State budget: all you have to do is decide on a number. Pensions: it's considerably more complex. You're going to jerk it up entirely if it's done fast and not right.
"Absolutely," Nutter said when asked whether he would like the House, if approved by the Senate, to take up the bill and make no changes.
"I would certainly hope the House would not make any changes primarily because of timing issues," Nutter said. (Trib, Brad Bumstead)
I'm glad things are working out well for Philadelphia, and I trust things are working out well for Philadelphia in a way that does not actually hamper the effort in the rest of the state
However, this is all new to Pittsburgh -- and no doubt to some of the rest of the municipalities as well. How many have seen the real numbers?
(Yes, I know, I know. We've all made bad choices for too long. It's embarrassing. Pittsburgh should have fixed this in the 1990's. We all could have fixed this sometime this millennium. We in particular might have worked on this more over the past three years. So thank you for taking this on, state government leaders who never get enough credit, and thank you Philly for your involvement, but seriously -- you need to slow down and incorporate some feedback -- not all feedback, but SURELY SOME OF IT -- from the actual Pennsylvania cities that are going to be most significantly affected. Because it will affect plenty of them BADLY WHEN THE BILL COMES DUE, and quite by surprise, and you will have another gnarly outrage on your hands, with nothing to defend you except...)
Mayor Michael Nutter wants the legislation to be approved without House changes so that city can begin collecting an extra 1 percent sales tax to help fund its pension system.

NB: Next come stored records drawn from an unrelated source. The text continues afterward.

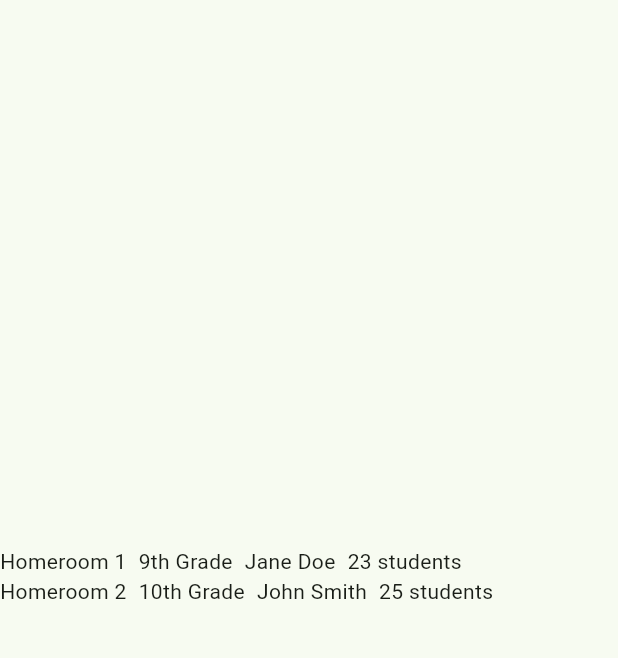
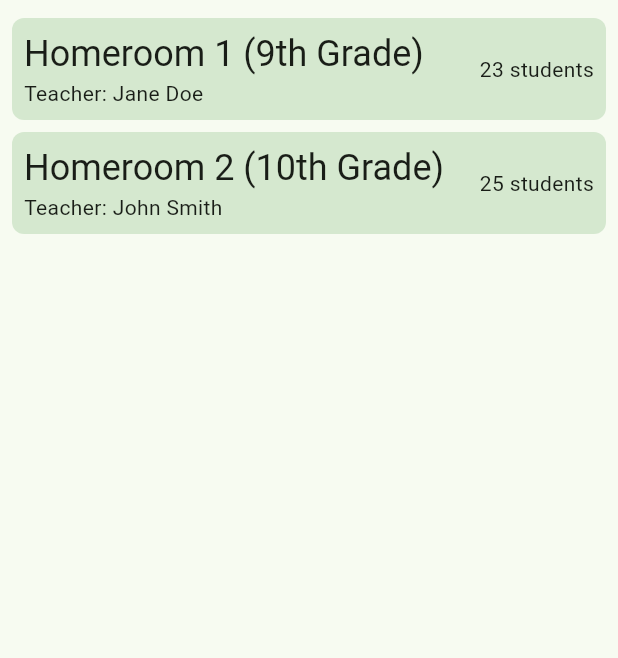
Before and after one commit to anna-st-40/Hackathon2025, a Flutter app: the screen it shows after launch, on a phone screen of 412 x 824 dp, the part 84-742 px from its top. Run offline on Flutter 3.47's test engine with Material 3 defaults, Android fonts, the phone set to English and light mode, and no system bars.

Commit message:
Nicer homeroom line UI

```diff
--- a/lib/components/homeroom_line.dart
+++ b/lib/components/homeroom_line.dart
@@ -15,16 +15,29 @@ class HomeroomLine extends StatelessWidget {
 
   @override
   Widget build(BuildContext context) {
-    return Row(
-      children: [
-        Text(name),
-        const SizedBox(width: 8),
-        Text(grade),
-        const SizedBox(width: 8),
-        Text(teachers.join(', ')),
-        const SizedBox(width: 8),
-        Text('$students students'),
-      ],
+    return Container(
+      padding: const EdgeInsets.all(8.0),
+      margin: const EdgeInsets.symmetric(vertical: 4.0),
+      decoration: BoxDecoration(
+        color: Theme.of(context).colorScheme.secondaryContainer,
+        borderRadius: BorderRadius.circular(8),
+      ),
+      child: Row(
+        mainAxisAlignment: MainAxisAlignment.spaceBetween,
+        children: [
+          Column(
+            crossAxisAlignment: CrossAxisAlignment.start,
+            children: [
+              Text(
+                "$name ($grade)",
+                style: Theme.of(context).textTheme.headlineSmall,
+              ),
+              Text("Teacher: ${teachers.join(', ')}"),
+            ],
+          ),
+          Text('$students students'),
+        ],
+      ),
     );
   }
 }
--- a/lib/pages/home_page.dart
+++ b/lib/pages/home_page.dart
@@ -18,12 +18,25 @@ class _HomePageState extends State<HomePage> {
         title: Text(widget.title),
       ),
       body: Center(
-        child: Column(
-          mainAxisAlignment: MainAxisAlignment.center,
-          children: [
-            HomeroomLine(name: "Homeroom 1", grade: "9th Grade", teachers: ["Jane Doe"], students: 23),
-            HomeroomLine(name: "Homeroom 2", grade: "10th Grade", teachers: ["John Smith"], students: 25),
-          ],
+        child: Padding(
+          padding: const EdgeInsets.all(8.0),
+          child: Column(
+            mainAxisAlignment: MainAxisAlignment.start,
+            children: [
+              HomeroomLine(
+                name: "Homeroom 1",
+                grade: "9th Grade",
+                teachers: ["Jane Doe"],
+                students: 23,
+              ),
+              HomeroomLine(
+                name: "Homeroom 2",
+                grade: "10th Grade",
+                teachers: ["John Smith"],
+                students: 25,
+              ),
+            ],
+          ),
         ),
       ),
     );
```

Democratic Gov. Ed Rendell, a former Philadelphia mayor, is backing Nutter's effort. (Trib, Bumstead and Brandolph)
Ha ha ha, sorry no. Lay down the sack with the dollar bill on it.
No, Mayor Nutter, we are going to pass a good bill instead, a strong and sustainable pensions strategy -- now that we're all caught up on where you and key state leaders have been at.
From what I understand, H.B. 1828 passed the Senate and is holed up in the House "Rules Committee". Very good. How about a month or two? Time to craft some friendly amendments, that are up to speed, and save this initiative from being a total albatross for wide swaths of Pennsylvania. Let's get it done right, and get it done in 2009 -- but not at full ramming speed.